Meet Alan, who sold his business in the last three years
Watch this video scenario
Estate planning for clients who’ve sold a business in the last three years
While a family business can be passed on to beneficiaries free of inheritance tax, if a client sells their business they lose that exemption.
Investments that qualify for Business Property Relief offer a way for clients who have sold a business in the last three years to invest some or all of the proceeds in an asset that should immediately qualify for inheritance tax relief.
Remember, BPR won’t be right for everyone. It puts investor capital at risk and comes with other considerations. We cover the risks in more detail in this scenario.
About this planning scenario
This is a tax-planning scenario designed to help you build appropriate strategies for your clients.
Nothing here should be viewed as advice. Any suitability decisions should be based on a client’s objectives and needs, as well as their attitude and capacity for risk.
Advisers should consider the value of tax reliefs for a client and the impact of charges relevant to the product represented or any product chosen.
Meet Alan, who recently sold his business
When he sold his business, he invested half of the proceeds to help generate a retirement income.
Alan would like to be able to leave proceeds from his investments to his three daughters without them facing a large inheritance tax bill.
Given Alan’s poor health, traditional forms of estate planning, such as gifts and trusts, may not be suitable because they will take seven years before becoming free from inheritance tax.
Alan’s adviser explains that when Alan owned his company, his shares in the business would have been expected to qualify for Business Property Relief, meaning he could have left them to his daughters free from inheritance tax. However, the cash he received from selling the business will be subject to inheritance tax because of the size of his estate.
A tax planning solution
The adviser assesses Alan’s needs and objectives, appetite for risk and capacity to bear losses and deems him suitable for an investment that qualifies from Business Property Relief. He suggests that Alan invest some of the cash proceeds from the sale of his business in an inheritance tax service.
New investments into BPR-qualifying shares usually take two years to become free from inheritance tax. However, Alan’s adviser has some good news.
He explains that there is a three-year window during which some or all the proceeds from selling a BPR-qualifying business can be invested back into BPR-qualifying shares. If Alan does this, the new BPR-qualifying investment should immediately be zero-rated for inheritance tax.
BPR-qualifying portfolios invest in the shares of one or more unquoted or AIM-listed companies.
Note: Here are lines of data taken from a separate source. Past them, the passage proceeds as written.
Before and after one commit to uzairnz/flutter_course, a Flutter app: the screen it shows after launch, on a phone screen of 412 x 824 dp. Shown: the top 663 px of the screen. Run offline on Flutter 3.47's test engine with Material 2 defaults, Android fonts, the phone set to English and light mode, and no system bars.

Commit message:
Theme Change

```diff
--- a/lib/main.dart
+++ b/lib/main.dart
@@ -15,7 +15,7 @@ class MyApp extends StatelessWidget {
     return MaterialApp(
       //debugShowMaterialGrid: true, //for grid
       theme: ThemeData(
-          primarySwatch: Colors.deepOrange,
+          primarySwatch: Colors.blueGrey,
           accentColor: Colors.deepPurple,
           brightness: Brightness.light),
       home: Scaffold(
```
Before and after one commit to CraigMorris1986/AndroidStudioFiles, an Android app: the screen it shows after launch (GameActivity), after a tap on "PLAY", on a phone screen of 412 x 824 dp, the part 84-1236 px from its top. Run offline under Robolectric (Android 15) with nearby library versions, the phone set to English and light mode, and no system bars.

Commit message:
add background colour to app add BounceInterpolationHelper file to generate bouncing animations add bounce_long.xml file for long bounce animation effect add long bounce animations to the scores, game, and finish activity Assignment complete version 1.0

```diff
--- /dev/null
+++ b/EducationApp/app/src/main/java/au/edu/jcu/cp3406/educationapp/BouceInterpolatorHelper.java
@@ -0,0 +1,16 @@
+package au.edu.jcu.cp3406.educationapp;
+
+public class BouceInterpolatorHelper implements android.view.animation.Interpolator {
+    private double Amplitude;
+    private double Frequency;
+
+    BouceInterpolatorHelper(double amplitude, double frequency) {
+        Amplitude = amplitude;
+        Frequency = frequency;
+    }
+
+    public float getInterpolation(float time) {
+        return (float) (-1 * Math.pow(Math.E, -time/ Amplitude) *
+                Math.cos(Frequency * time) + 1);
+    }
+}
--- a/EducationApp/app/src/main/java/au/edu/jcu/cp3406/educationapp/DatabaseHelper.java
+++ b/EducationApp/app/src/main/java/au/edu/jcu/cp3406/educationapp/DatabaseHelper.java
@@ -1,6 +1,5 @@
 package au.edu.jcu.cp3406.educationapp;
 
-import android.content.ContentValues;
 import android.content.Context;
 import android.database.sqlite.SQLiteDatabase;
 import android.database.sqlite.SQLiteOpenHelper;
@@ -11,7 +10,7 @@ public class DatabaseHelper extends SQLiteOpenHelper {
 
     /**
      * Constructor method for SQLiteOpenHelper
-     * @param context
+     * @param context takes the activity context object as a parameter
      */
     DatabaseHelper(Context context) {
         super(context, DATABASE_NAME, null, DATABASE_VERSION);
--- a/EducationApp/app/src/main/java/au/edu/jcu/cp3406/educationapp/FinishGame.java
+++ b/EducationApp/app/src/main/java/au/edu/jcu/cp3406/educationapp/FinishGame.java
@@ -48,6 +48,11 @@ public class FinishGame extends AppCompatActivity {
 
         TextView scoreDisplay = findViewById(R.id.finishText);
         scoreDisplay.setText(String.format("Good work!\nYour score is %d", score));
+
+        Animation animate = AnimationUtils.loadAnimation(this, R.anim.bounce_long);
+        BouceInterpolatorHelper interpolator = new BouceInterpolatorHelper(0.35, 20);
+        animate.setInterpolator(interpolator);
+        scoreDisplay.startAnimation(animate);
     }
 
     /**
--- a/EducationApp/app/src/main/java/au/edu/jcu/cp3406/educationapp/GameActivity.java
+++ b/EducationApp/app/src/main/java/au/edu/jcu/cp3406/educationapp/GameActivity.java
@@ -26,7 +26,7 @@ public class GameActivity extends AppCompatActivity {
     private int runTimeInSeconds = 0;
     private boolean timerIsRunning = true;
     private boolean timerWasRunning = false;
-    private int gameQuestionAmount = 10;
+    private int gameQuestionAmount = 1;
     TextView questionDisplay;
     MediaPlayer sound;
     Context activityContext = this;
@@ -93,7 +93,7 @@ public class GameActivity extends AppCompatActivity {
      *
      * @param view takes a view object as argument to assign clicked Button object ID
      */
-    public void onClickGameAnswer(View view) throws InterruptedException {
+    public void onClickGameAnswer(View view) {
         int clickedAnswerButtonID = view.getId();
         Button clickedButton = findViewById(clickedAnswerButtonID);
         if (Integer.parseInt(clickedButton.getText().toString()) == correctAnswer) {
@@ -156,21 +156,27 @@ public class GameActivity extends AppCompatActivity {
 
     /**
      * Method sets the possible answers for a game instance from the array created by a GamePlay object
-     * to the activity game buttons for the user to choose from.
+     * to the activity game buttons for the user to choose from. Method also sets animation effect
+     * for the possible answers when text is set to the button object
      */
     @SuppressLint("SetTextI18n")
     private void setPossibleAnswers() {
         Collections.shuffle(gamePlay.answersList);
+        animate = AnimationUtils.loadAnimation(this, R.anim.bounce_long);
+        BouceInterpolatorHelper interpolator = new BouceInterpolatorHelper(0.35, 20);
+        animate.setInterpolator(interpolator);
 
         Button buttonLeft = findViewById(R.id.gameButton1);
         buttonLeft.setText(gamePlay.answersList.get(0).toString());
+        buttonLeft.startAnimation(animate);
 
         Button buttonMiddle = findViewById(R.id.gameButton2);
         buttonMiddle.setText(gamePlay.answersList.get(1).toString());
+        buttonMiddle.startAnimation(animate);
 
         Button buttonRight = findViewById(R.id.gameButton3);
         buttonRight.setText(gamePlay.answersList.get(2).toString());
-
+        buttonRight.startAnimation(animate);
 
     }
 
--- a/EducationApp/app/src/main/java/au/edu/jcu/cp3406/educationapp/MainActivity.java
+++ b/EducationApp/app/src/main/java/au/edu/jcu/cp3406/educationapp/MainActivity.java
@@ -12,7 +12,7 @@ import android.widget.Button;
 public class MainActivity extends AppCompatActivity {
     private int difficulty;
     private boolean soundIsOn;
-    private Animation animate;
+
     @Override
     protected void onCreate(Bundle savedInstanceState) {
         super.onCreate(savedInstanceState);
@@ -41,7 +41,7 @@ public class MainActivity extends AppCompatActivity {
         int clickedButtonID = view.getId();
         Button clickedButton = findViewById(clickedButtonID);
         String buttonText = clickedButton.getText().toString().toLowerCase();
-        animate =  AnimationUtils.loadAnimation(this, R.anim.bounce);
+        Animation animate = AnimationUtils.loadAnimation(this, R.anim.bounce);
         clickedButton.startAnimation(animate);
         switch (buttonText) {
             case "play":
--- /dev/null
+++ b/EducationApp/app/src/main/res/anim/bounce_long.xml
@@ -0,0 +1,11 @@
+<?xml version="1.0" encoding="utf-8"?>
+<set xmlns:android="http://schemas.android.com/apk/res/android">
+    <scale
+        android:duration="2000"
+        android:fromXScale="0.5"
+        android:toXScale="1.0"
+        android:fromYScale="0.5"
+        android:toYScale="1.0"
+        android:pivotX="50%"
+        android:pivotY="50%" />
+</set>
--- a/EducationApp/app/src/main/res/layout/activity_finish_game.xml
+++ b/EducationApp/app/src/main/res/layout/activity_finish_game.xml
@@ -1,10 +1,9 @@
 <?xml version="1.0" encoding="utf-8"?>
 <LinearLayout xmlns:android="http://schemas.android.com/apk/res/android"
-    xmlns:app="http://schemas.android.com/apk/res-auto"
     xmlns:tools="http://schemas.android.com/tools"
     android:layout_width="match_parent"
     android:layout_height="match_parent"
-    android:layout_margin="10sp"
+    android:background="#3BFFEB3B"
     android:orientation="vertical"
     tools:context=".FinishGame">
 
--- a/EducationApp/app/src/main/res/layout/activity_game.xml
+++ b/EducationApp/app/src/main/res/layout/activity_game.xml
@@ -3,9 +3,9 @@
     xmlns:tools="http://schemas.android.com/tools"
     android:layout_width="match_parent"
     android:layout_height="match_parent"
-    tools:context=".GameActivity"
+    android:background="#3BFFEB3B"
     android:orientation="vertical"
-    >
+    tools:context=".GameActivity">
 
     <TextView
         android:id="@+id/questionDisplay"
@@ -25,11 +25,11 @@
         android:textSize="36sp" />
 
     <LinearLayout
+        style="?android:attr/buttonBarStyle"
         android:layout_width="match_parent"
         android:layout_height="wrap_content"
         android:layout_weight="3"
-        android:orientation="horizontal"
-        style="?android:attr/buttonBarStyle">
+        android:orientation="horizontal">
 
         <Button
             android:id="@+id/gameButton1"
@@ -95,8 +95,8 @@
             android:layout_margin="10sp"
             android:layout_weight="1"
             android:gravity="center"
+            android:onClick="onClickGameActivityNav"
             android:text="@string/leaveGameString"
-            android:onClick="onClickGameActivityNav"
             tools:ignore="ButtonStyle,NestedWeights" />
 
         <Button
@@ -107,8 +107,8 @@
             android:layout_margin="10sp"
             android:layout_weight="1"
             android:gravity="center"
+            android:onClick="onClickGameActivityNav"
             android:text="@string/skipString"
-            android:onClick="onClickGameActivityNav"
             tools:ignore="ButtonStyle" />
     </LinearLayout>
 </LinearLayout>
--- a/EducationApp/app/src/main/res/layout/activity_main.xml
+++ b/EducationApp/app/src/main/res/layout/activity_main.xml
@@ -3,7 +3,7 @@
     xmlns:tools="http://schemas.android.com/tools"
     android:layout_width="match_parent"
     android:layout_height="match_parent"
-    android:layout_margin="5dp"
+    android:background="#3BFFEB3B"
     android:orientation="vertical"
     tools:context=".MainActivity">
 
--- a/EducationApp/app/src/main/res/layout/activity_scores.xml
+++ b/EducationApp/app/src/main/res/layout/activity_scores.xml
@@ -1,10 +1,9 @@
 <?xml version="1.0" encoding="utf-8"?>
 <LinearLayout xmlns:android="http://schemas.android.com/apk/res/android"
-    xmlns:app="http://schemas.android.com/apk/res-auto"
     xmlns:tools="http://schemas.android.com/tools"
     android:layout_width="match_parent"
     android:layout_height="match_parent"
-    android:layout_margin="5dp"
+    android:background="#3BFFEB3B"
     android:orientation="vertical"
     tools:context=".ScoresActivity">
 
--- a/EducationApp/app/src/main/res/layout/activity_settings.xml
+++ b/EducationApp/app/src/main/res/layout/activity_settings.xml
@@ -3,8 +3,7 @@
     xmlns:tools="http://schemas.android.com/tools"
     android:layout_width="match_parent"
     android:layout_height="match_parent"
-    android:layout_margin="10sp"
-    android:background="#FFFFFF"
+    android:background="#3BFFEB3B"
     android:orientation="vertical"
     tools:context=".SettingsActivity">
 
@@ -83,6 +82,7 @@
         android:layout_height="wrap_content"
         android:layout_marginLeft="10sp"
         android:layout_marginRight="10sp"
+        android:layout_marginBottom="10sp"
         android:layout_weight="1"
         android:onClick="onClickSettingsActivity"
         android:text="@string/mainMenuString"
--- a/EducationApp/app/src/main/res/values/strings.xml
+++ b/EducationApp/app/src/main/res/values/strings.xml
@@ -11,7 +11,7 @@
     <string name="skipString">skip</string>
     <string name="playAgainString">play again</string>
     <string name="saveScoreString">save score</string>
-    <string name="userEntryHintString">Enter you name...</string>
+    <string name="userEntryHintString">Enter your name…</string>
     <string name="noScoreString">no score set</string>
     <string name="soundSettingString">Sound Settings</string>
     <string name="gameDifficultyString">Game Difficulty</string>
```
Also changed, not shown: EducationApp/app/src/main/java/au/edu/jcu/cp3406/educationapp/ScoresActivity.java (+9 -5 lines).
They are higher risk investments than a portfolio of main market listed equities, and the tax relief is designed to provide some compensation to investors for taking additional risk.
Alan’s adviser explains the risks
Alan’s adviser makes it clear that the value of a BPR-qualifying investment, and any income from it, can fall as well as rise. He may not get back the full amount he invests.
He also explains that BPR is assessed by HMRC on a case-by-case basis, and that this assessment happens when an estate makes a claim. The ability to claim the relief will depend on the company or companies Alan invests in qualifying for BPR at the time the claim is made.
Tax treatment will also depend on personal circumstances, and tax legislation could change in future.
While Alan is not expected to need to access this pot of money during his life, the investment will remain in his name, and so he will be entitled to request a withdrawal should he need to.
His adviser makes it clear that withdrawals cannot be guaranteed, as the shares of unquoted and AIM-listed companies can be harder to sell than shares listed on the main market of the London Stock Exchange. Their share price may also be more volatile.
Get in touch with your local IHT expert to discuss this scenario
How it works in practice
Let’s see how it might look if Alan were to invest in the Octopus Inheritance Tax Service, a service that invests in the shares of one or more unquoted companies expected to qualify for Business Property Relief.
- This example is for illustrative purposes only and each investor’s own tax situation may be different.
- For ease of comparison, we’ve assumed identical charging structures, an annual growth rate of 4.2%, and that annual management charges are calculated annually.
- The risk profile of each portfolio, charging structure, and any growth or losses is likely to differ.
- This example does not include any charges paid for financial advice.
- The Octopus Inheritance Tax Service has an initial charge of 2%, a deferred AMC of up to 1% + VAT and a dealing fee of 1%. AMC is calculated daily.
- This example assumes that the investments will be held until death and the nil-rate band is offset against other assets.